Graphene Plasmons in Triangular Wedges and Grooves [component]

The ability to eectively guide electromagnetic radiation below the diraction limit is of the utmost importance in the prospect of all-optical plasmonic circuitry. Here, we propose an alternative solution to conventional metal-based plasmonics by exploiting the deep subwavelength connement and tunability of graphene plasmons guided along the apex of a graphene-covered dielectric wedge or groove. In particular, we present a quasi-analytic model to describe the plasmonic eigenmodes in such a
more » ... , including the complete determination of their spectrum and corresponding induced potential and electric eld distributions. We have found that the dispersion of wedge/groove graphene plasmons follows the same functional dependence as their at-graphene plasmons counterparts, but now scaled by a (purely) geometric factor in which all the information 1 about the system's geometry is contained. We believe our results pave the way for the development of novel custom-tailored photonic devices for subwavelength waveguiding and localization of light based on recently discovered 2D materials.

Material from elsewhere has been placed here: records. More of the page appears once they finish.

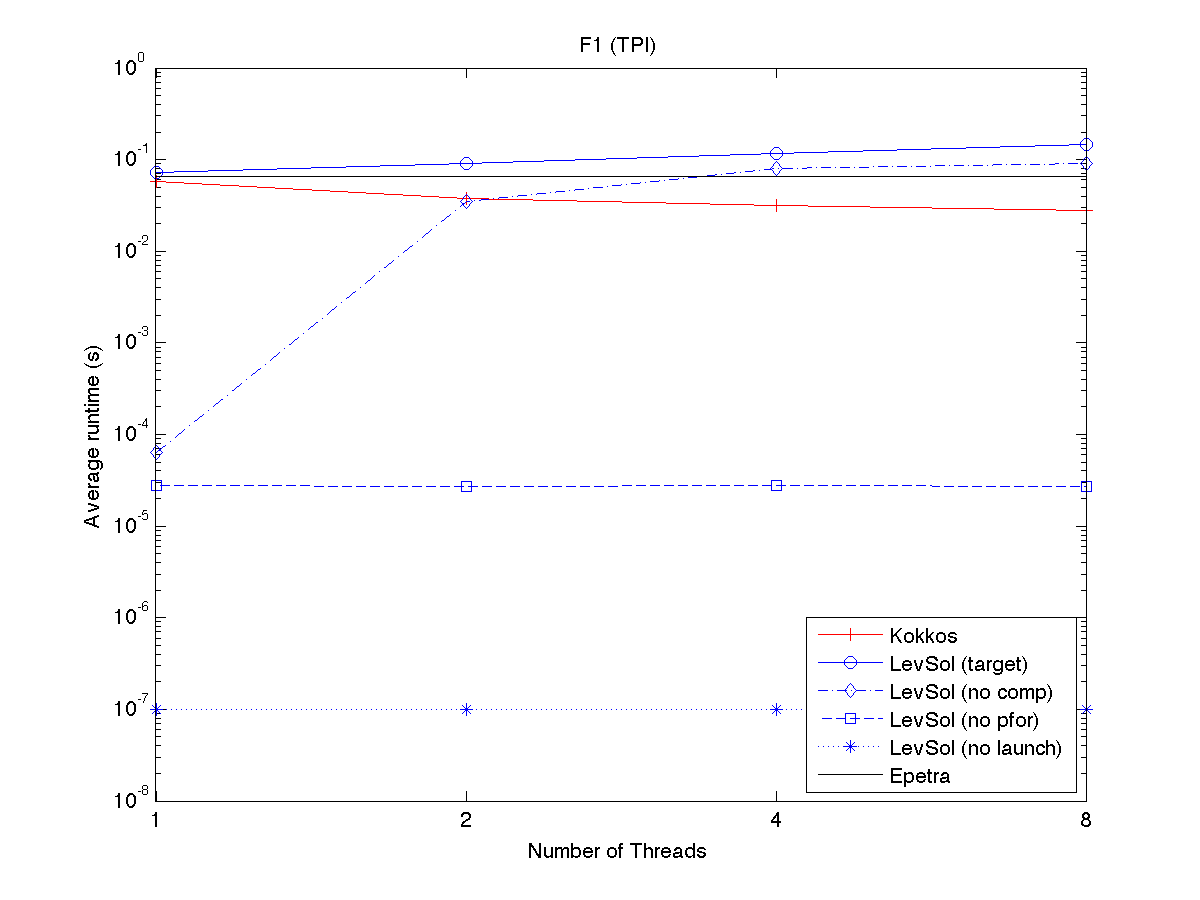
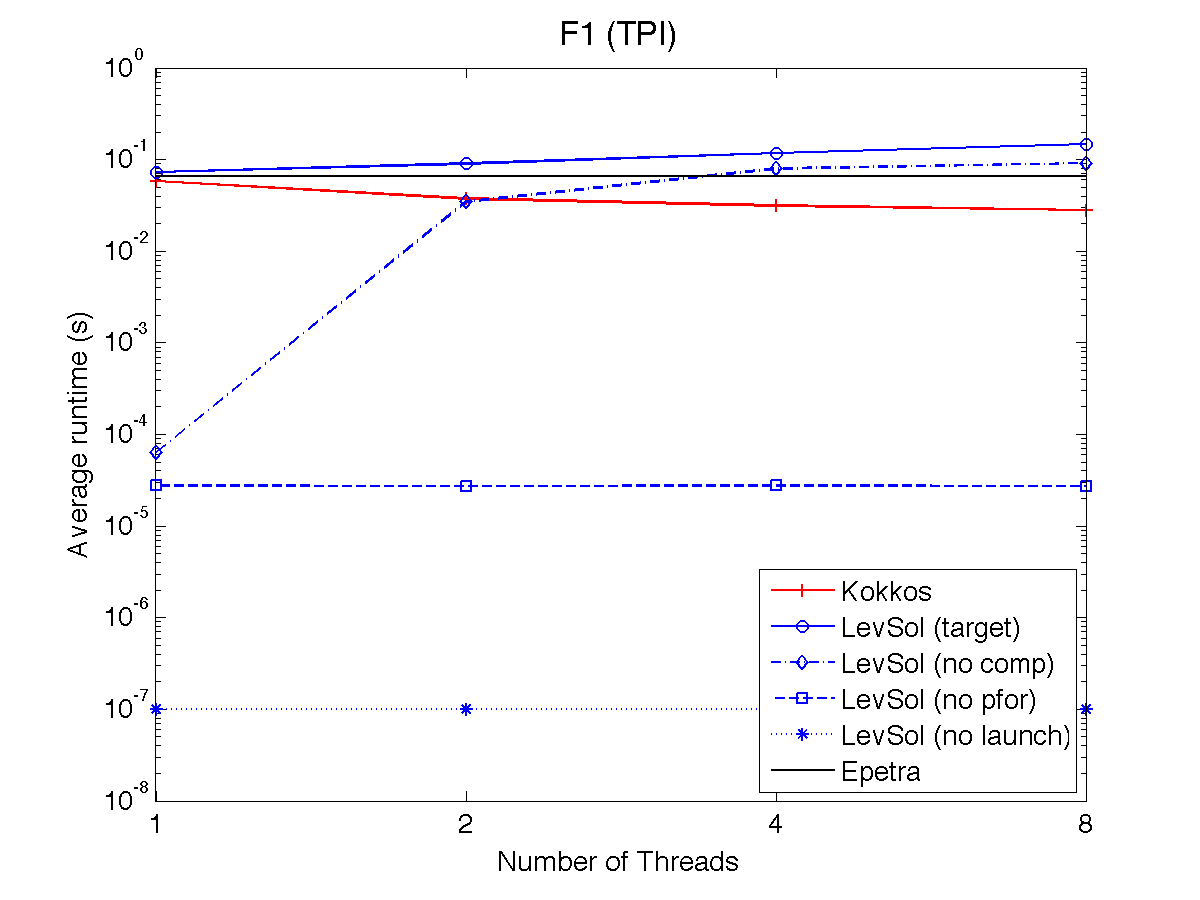
Improved readability of figures.

diff --git a/packages/kokkos/doc/IsorropiaLevelSolver/LevelSolverBenchmarking.tex b/packages/kokkos/doc/IsorropiaLevelSolver/LevelSolverBenchmarking.tex
@@ -64,18 +64,18 @@ The \texttt{LevelSolver} class stores two primary groups of information: the lev
 
 \begin{figure}[htbp]
      \centering
-      \subfigure[cap]{ %\label{lbl}
-          \includegraphics[width=8.9cm]{data/inline_1_serial.png}}
-      \subfigure[cap]{ %\label{lbl}
-          \includegraphics[width=8.9cm]{data/F1_serial.png}}
-      \subfigure[cap]{ %\label{lbl}
-          \includegraphics[width=8.9cm]{data/boneS10_serial.png}}
-      \subfigure[cap]{ %\label{lbl}
-          \includegraphics[width=8.9cm]{data/bmwcra_serial.png}}
-      \subfigure[cap]{ %\label{lbl}
-          \includegraphics[width=8.9cm]{data/bmw7_serial.png}}
-      \subfigure[cap]{ %\label{lbl}
-          \includegraphics[width=8.9cm]{data/bmw3_2_serial.png}}
+      \subfigure{ %\label{lbl}
+          \includegraphics[width=9.05cm]{data/inline_1_serial.png}}
+      \subfigure{ %\label{lbl}
+          \includegraphics[width=9.05cm]{data/F1_serial.png}}
+      \subfigure{ %\label{lbl}
+          \includegraphics[width=9.05cm]{data/boneS10_serial.png}}
+      \subfigure{ %\label{lbl}
+          \includegraphics[width=9.05cm]{data/bmwcra_serial.png}}
+      \subfigure{ %\label{lbl}
+          \includegraphics[width=9.05cm]{data/bmw7_serial.png}}
+      \subfigure{ %\label{lbl}
+          \includegraphics[width=9.05cm]{data/bmw3_2_serial.png}}
 \caption{Results for serial node.}
 \label{lbl:serialfigs}
 \end{figure}
@@ -83,18 +83,18 @@ The \texttt{LevelSolver} class stores two primary groups of information: the lev
 
 \begin{figure}[htbp]
      \centering
-      \subfigure[cap]{ %\label{lbl}
-          \includegraphics[width=8.9cm]{data/inline_1_tpi.png}}
-      \subfigure[cap]{ %\label{lbl}
-          \includegraphics[width=8.9cm]{data/F1_tpi.png}}
-      \subfigure[cap]{ %\label{lbl}
-          \includegraphics[width=8.9cm]{data/boneS10_tpi.png}}
-      \subfigure[cap]{ %\label{lbl}
-          \includegraphics[width=8.9cm]{data/bmwcra_tpi.png}}
-      \subfigure[cap]{ %\label{lbl}
-          \includegraphics[width=8.9cm]{data/bmw7_tpi.png}}
-      \subfigure[cap]{ %\label{lbl}
-          \includegraphics[width=8.9cm]{data/bmw3_2_tpi.png}}
+      \subfigure{ %\label{lbl}
+          \includegraphics[width=9.05cm]{data/inline_1_tpi.png}}
+      \subfigure{ %\label{lbl}
+          \includegraphics[width=9.05cm]{data/F1_tpi.png}}
+      \subfigure{ %\label{lbl}
+          \includegraphics[width=9.05cm]{data/boneS10_tpi.png}}
+      \subfigure{ %\label{lbl}
+          \includegraphics[width=9.05cm]{data/bmwcra_tpi.png}}
+      \subfigure{ %\label{lbl}
+          \includegraphics[width=9.05cm]{data/bmw7_tpi.png}}
+      \subfigure{ %\label{lbl}
+          \includegraphics[width=9.05cm]{data/bmw3_2_tpi.png}}
 \caption{Results for TPI node.}
 \label{lbl:tpifigs}
 \end{figure}
@@ -102,18 +102,18 @@ The \texttt{LevelSolver} class stores two primary groups of information: the lev
 
 \begin{figure}[htbp]
      \centering
-      \subfigure[cap]{ %\label{lbl}
-          \includegraphics[width=8.9cm]{data/inline_1_tbb.png}}
-      \subfigure[cap]{ %\label{lbl}
-          \includegraphics[width=8.9cm]{data/F1_tbb.png}}
-      \subfigure[cap]{ %\label{lbl}
-          \includegraphics[width=8.9cm]{data/boneS10_tbb.png}}
-      \subfigure[cap]{ %\label{lbl}
-          \includegraphics[width=8.9cm]{data/bmwcra_tbb.png}}
-      \subfigure[cap]{ %\label{lbl}
-          \includegraphics[width=8.9cm]{data/bmw7_tbb.png}}
-      \subfigure[cap]{ %\label{lbl}
-          \includegraphics[width=8.9cm]{data/bmw3_2_tbb.png}}
+      \subfigure{ %\label{lbl}
+          \includegraphics[width=9.05cm]{data/inline_1_tbb.png}}
+      \subfigure{ %\label{lbl}
+          \includegraphics[width=9.05cm]{data/F1_tbb.png}}
+      \subfigure{ %\label{lbl}
+          \includegraphics[width=9.05cm]{data/boneS10_tbb.png}}
+      \subfigure{ %\label{lbl}
+          \includegraphics[width=9.05cm]{data/bmwcra_tbb.png}}
+      \subfigure{ %\label{lbl}
+          \includegraphics[width=9.05cm]{data/bmw7_tbb.png}}
+      \subfigure{ %\label{lbl}
+          \includegraphics[width=9.05cm]{data/bmw3_2_tbb.png}}
 \caption{Results for TBB node.}
 \label{lbl:tbbfigs}
 \end{figure}

diff --git a/packages/kokkos/doc/IsorropiaLevelSolver/data/CGBPlot2.m b/packages/kokkos/doc/IsorropiaLevelSolver/data/CGBPlot2.m
@@ -1,4 +1,4 @@
-function CGBPlot2(ALLDATA);
+function CGBPlot2(fn,ALLDATA,tpiortbb);
   ts = size(ALLDATA,1) / 4;
   TARGET = ALLDATA(0*ts+1:1*ts,:);
   NOLNCH = ALLDATA(1*ts+1:2*ts,:);
@@ -36,28 +36,35 @@ function CGBPlot2(ALLDATA);
   % plot
   lbls = {};
   fig = figure;
-  loglog(KokkosTime(:,1),KokkosTime(:,2),'-+r'); 
+  res = loglog(KokkosTime(:,1),KokkosTime(:,2),'-+r'); 
+  set(res,'LineWidth',1.0);
   lbls = {lbls{:} 'Kokkos'};
   hold on;
-  loglog(LS_TARGET(:,1),LS_TARGET(:,2),'-ob');
+  res = loglog(LS_TARGET(:,1),LS_TARGET(:,2),'-ob');
+  set(res,'LineWidth',1.0);
   lbls = {lbls{:} 'LevSol (target)'};
-  loglog(LS_NOCOMP(:,1),LS_NOCOMP(:,2),'-.db');
+  res = loglog(LS_NOCOMP(:,1),LS_NOCOMP(:,2),'-.db');
+  set(res,'LineWidth',1.0);
   lbls = {lbls{:} 'LevSol (no comp)'};
-  loglog(LS_NOPFOR(:,1),LS_NOPFOR(:,2),'--sb');
+  res = loglog(LS_NOPFOR(:,1),LS_NOPFOR(:,2),'--sb');
+  set(res,'LineWidth',1.0);
   lbls = {lbls{:} 'LevSol (no pfor)'};
-  loglog(LS_NOLNCH(:,1),LS_NOLNCH(:,2),':*b');
+  res = loglog(LS_NOLNCH(:,1),LS_NOLNCH(:,2),':*b');
+  set(res,'LineWidth',1.0);
   lbls = {lbls{:} 'LevSol (no launch)'};
   eline = line(get(gca,'XLim'),[EpetraTime EpetraTime]);
   lbls = {lbls{:} 'Epetra'};
+  set(eline,'LineWidth',1.0);
   set(eline,'Color',[0 0 0]);
   set(gca,'XTickLabel',Threads);
   set(gca,'XTick',Threads);
   set(gca,'XLim',[min(Threads)-eps,max(Threads)+eps]);
   set(gca,'YLim',[1e-8 1]);
-  legend(lbls{:},'Location','SouthEast');
-  xlabel('Number of Threads');
-  ylabel('Average runtime (s)');
+  l = legend(lbls{:},'Location','SouthEast');
+  set(l,'FontSize',13);
+  set(gca,'FontSize',13);
+  xlabel('Number of Threads','FontSize',14);
+  ylabel('Average runtime (s)','FontSize',14);
   grid off;
-  fn = inputname(1);
-  title(strcat(fn, ' (TPI)'));
-  saveas(fig,strcat(fn,'_tpi.png'),'png');
+  title(deTeX(sprintf('%s (%s)',fn,upper(tpiortbb))),'FontSize',16);
+  saveas(fig,sprintf('%s_%s.png',fn,lower(tpiortbb)),'png');

diff --git a/packages/kokkos/doc/IsorropiaLevelSolver/data/CGBPlot1.m b/packages/kokkos/doc/IsorropiaLevelSolver/data/CGBPlot1.m
@@ -1,4 +1,4 @@
-function CGBPlot2(ALLDATA);
+function CGBPlot2(fn,ALLDATA);
   ts = size(ALLDATA,1) / 4;
   TARGET = ALLDATA(1:3,:);
   NOLNCH = ALLDATA(4:6,:);
@@ -30,23 +30,29 @@ function CGBPlot2(ALLDATA);
   % plot
   lbls = {};
   fig = figure;
-  semilogy([1 2 3 4],[LS_TARGET LS_NOCOMP LS_NOPFOR LS_NOLNCH],'-ob');
+  res = semilogy([1 2 3 4],[LS_TARGET LS_NOCOMP LS_NOPFOR LS_NOLNCH],'-ob');
+  set(res,'LineWidth',1.0);
   hold on;
-  xlbls = {'' 'Target' 'No Comp' 'No Pfor' 'No Launch' ''};
+  xlbls = {'' 'Target' 'No Comp' 'No PFor' 'No Launch' ''};
   lbls = {lbls{:} 'LevSol'};
   kline = line([0 5],[KokkosTime KokkosTime]);
   lbls = {lbls{:} 'Kokkos'};
   set(kline,'Color',[1 0 0]);
+  set(kline,'LineWidth',1.0);
   eline = line([0 5],[EpetraTime EpetraTime]);
   lbls = {lbls{:} 'Epetra'};
   set(eline,'Color',[0 0 0]);
   set(eline,'LineStyle','--');
+  set(eline,'LineWidth',1.0);
   set(gca,'XTickLabel',xlbls);
+  set(gca,'XTick',[0:5])
   set(gca,'XLim',[0 5]);
   set(gca,'YLim',[1e-8 1]);
-  legend(lbls{:},'Location','SouthWest');
-  ylabel('Average runtime (s)');
+  set(gca,'FontSize',13);
+  set(gca,'LineWidth',1.0);
+  l = legend(lbls{:},'Location','SouthWest');
+  set(l,'FontSize',13);
+  %ylabel('Average runtime (s)','FontSize',14);
   grid off;
-  fn = inputname(1);
-  title(strcat(fn, ' (Serial)'));
+  title(deTeX(strcat(fn, ' (Serial)')),'FontSize',16);
   saveas(fig,strcat(fn,'_serial.png'),'png');

diff --git a/packages/kokkos/doc/IsorropiaLevelSolver/data/doall.m b/packages/kokkos/doc/IsorropiaLevelSolver/data/doall.m
@@ -1,0 +1,15 @@
+F = {'F1','bmw3_2','bmw7','bmwcra','boneS10','inline_1'};
+for i=1:length(F),
+    DAT = load(strcat(F{i},'.serial.alllog'));
+    CGBPlot1(F{i},DAT); close;
+end
+
+for i=1:length(F),
+    DAT = load(strcat(F{i},'.tbb.alllog'));
+    CGBPlot2(F{i},DAT,'tbb'); close;
+end
+
+for i=1:length(F),
+    DAT = load(strcat(F{i},'.alllog'));
+    CGBPlot2(F{i},DAT,'tpi'); close;
+end

diff --git a/packages/kokkos/doc/IsorropiaLevelSolver/data/deTeX.m b/packages/kokkos/doc/IsorropiaLevelSolver/data/deTeX.m
@@ -1,0 +1,2 @@
+function dt = deTeX(str);
+   dt = strrep(str,'_','\_');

Over the last couple of decades we have been witnessing a steady, exponential growth in the amount of information produced on a daily basis. In today's information age, huge amounts of data must be processed, stored, and delivered around the world. While the data-processing part is still primarily carried by electronics, the routing of large volumes of information is handled with photonic technologies since only these can meet the requirements in terms of high-speed, density and bandwidth. One of the greatest ambitions of modern nanophotonics 1 is to bridge the gap between electronic and photonic components, and ultimately to replace electronic circuits and processing units by their photonic-based counterparts. Current scalable photonic-based communications, however, still could not surpass the threshold towards miniaturization posed by the diraction limit. In this regard, a great deal of hope 2 has been deposited in the sub-discipline of photonics known as plasmonics, 3,4 which exploits the ability of surface plasmon-polaritons (SPPs)collective oscillations of the free-electrons at metal/dielectric interfacesto localize light into subwavelength dimensions. 58 Although the pursuit of plasmonic devices suitable for mass-production is still going on, plasmonics has already achieved some milestones, for instance, subwavelength plasmonic circuitry including waveguides, interferometers and resonators, 912 nanolasers, 1316 quantum optics with or mediated by SPPs, 1721 label-free and single molecule biochemical sensing, 2226 high-resolution nanoscopy, 27,28 and even cancer theranostics. 2931 A key component in any plasmonic circuit would be an element to transfer and guide the electromagnetic (EM) elds from point A to point B. Typical SPP-guiding struc-
doi:10.1021/acsphotonics.6b00674.s001 fatcat:fvyxrensd5cilkzohjggqasnke